As an infant, Yehoshua ben Chananyah’s mother would bring his cradle to the study hall every day so that his ears would absorb the Torah being learned there. Eventually, he became one of the greatest Talmudic Sages of his generation. His mother knew that it wasn’t the occasional, dramatic event that would form her child’s character; rather, it was the small things, done consistently, which would shape his spiritual identity and determine his future.
With rare exceptions, all great achievements begin with small steps, and proceed through persistence and consistency. Teshuvah is no exception. The first small step we take constitutes a true breakthrough and a new beginning.
When we purchase a house or a car, we give a deposit to reserve our option to buy. How can a seller accept a small amount, perhaps just $500, as adequate incentive to hold the car for us? How can the seller of a house accept just 10 or 15 percent of the price of his home as sufficient to withdraw it from the market?
The deposit money is indeed a mere fraction of the entire amount that will be paid when the deal goes through. It is enough, however, to signal that we are serious. It is too significant an amount to forfeit, and so the seller accepts. Thus, that small amount changes reality, putting us in a completely different position than we would have been in had we not made the deposit.
In the same way, our first small step toward Hashem changes the situation far more than would seem possible.
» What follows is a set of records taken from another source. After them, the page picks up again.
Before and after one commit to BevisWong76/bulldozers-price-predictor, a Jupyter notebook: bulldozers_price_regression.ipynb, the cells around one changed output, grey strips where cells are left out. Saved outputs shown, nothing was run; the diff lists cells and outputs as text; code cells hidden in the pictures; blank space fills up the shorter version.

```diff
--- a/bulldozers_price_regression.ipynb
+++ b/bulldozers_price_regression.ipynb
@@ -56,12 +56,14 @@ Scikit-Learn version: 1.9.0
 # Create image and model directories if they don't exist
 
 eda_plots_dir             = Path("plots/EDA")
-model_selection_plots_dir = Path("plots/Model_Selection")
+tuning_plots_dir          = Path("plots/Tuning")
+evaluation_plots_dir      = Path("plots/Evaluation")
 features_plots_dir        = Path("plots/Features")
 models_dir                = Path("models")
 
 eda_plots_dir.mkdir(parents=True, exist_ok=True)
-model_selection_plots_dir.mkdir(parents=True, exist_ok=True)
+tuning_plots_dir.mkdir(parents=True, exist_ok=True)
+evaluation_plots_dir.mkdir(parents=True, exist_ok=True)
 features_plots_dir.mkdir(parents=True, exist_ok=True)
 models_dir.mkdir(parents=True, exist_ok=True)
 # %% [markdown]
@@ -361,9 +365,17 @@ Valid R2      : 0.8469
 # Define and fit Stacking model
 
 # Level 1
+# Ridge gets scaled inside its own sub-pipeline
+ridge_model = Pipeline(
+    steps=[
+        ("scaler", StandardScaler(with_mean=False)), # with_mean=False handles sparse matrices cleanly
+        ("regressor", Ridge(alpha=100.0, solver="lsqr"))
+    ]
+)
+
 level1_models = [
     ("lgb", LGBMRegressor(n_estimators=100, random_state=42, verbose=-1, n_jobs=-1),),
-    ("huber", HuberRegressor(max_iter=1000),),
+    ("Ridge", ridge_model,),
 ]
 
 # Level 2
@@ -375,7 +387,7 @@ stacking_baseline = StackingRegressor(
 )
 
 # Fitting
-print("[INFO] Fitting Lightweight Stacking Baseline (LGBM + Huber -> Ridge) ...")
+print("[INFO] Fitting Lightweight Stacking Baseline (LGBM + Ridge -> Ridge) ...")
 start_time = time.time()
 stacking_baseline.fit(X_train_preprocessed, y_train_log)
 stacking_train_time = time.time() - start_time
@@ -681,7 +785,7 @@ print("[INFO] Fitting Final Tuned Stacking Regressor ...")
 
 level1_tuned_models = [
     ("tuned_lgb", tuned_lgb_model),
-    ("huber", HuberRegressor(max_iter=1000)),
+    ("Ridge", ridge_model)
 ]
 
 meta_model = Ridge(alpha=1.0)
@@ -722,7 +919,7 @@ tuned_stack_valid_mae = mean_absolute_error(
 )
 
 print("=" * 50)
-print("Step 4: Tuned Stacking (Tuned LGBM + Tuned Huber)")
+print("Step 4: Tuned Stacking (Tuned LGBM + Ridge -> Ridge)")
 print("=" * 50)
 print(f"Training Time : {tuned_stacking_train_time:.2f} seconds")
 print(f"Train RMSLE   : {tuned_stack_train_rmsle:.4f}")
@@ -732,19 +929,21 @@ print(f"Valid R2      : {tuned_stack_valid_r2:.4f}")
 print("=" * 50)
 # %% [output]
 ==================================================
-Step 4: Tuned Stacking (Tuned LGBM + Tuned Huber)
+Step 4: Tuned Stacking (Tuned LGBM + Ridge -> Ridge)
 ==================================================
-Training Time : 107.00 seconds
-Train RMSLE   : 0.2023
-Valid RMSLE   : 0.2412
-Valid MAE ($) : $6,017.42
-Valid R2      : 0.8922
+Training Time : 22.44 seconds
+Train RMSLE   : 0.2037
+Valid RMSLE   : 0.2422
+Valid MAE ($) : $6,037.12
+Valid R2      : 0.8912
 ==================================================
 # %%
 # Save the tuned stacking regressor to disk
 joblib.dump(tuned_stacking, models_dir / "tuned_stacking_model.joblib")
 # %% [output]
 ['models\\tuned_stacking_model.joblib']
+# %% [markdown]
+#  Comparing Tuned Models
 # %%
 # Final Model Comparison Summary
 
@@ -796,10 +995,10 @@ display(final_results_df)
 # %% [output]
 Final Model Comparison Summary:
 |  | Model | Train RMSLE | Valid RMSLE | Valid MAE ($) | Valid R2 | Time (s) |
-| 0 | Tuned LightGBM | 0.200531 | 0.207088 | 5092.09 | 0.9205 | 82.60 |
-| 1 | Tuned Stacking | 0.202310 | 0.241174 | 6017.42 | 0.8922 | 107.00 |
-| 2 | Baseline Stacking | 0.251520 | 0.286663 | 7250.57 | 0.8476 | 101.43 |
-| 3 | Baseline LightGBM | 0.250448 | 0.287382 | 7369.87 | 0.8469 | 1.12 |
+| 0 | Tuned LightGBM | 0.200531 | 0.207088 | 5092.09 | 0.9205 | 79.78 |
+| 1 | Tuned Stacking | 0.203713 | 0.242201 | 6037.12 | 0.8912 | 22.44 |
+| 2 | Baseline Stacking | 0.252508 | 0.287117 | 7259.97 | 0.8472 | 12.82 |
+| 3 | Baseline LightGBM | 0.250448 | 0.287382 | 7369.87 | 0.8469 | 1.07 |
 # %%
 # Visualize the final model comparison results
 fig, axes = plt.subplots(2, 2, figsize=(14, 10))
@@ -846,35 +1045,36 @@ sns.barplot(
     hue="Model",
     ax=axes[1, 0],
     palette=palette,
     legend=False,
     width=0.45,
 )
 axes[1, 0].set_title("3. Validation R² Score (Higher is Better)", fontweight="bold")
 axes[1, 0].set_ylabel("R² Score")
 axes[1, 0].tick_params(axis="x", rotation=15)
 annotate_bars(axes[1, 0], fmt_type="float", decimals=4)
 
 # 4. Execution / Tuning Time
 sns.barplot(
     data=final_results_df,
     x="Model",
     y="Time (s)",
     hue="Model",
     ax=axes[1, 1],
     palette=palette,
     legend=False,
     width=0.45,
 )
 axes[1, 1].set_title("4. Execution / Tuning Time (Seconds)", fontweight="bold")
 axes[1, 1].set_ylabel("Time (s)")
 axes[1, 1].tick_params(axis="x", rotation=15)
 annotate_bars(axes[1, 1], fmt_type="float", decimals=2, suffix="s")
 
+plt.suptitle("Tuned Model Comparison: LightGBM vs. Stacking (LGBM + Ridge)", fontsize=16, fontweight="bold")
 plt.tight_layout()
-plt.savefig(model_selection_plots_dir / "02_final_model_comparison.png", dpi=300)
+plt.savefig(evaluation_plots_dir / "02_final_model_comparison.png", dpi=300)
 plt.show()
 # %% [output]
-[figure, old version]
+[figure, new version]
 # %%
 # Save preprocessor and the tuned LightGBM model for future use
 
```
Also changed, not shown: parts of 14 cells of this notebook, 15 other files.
We have major strides to take, and yet, we do something small, and based on that, everything is different. We have reversed direction and come closer — even one small step closer — to Hashem. We have embarked on the road to complete teshuvah, the most meaningful journey of our lives.
Today, Atlanta, Georgia has a Jewish community that boasts all the basic amenities of a flourishing frum community: a cheder, Bais Yaakov, a kollel, a mikveh; you name it, they have it. But when Rabbi Emanuel Feldman became the rabbi in the late 1950’s, there was not even one minyan of Shabbos-observant Jews. The Yom Kippur after assuming his post, Rabbi Feldman spoke to the congregants, and said, “I want everyone in this room to keep one thing, for one year.”
If the thriving religious community in Atlanta was built on baby steps toward Hashem, then we can certainly build our teshuvah in that manner.
A man once complained bitterly to Rav Yecheskel Levenstein that he was unable to do teshuvah. The Mashgiach told him, “Start by being careful of what you look at on just one street.” The man returned to say that he was unable to do even that. The Mashgiach implored him, “Be careful only at the beginning of the street, and with that you will eventually succeed.”
There is no such thing as a step toward Hashem that is insignificant. We can never lose by trying; we can only lose by standing still. Each millimeter closer brings us infinite reward and strength for the next step.
Points to Ponder:
- One small step toward teshuvah changes our status.
- Even the smallest change is worthwhile.
- Lasting progress in spiritual matters is effected through consistent, small steps.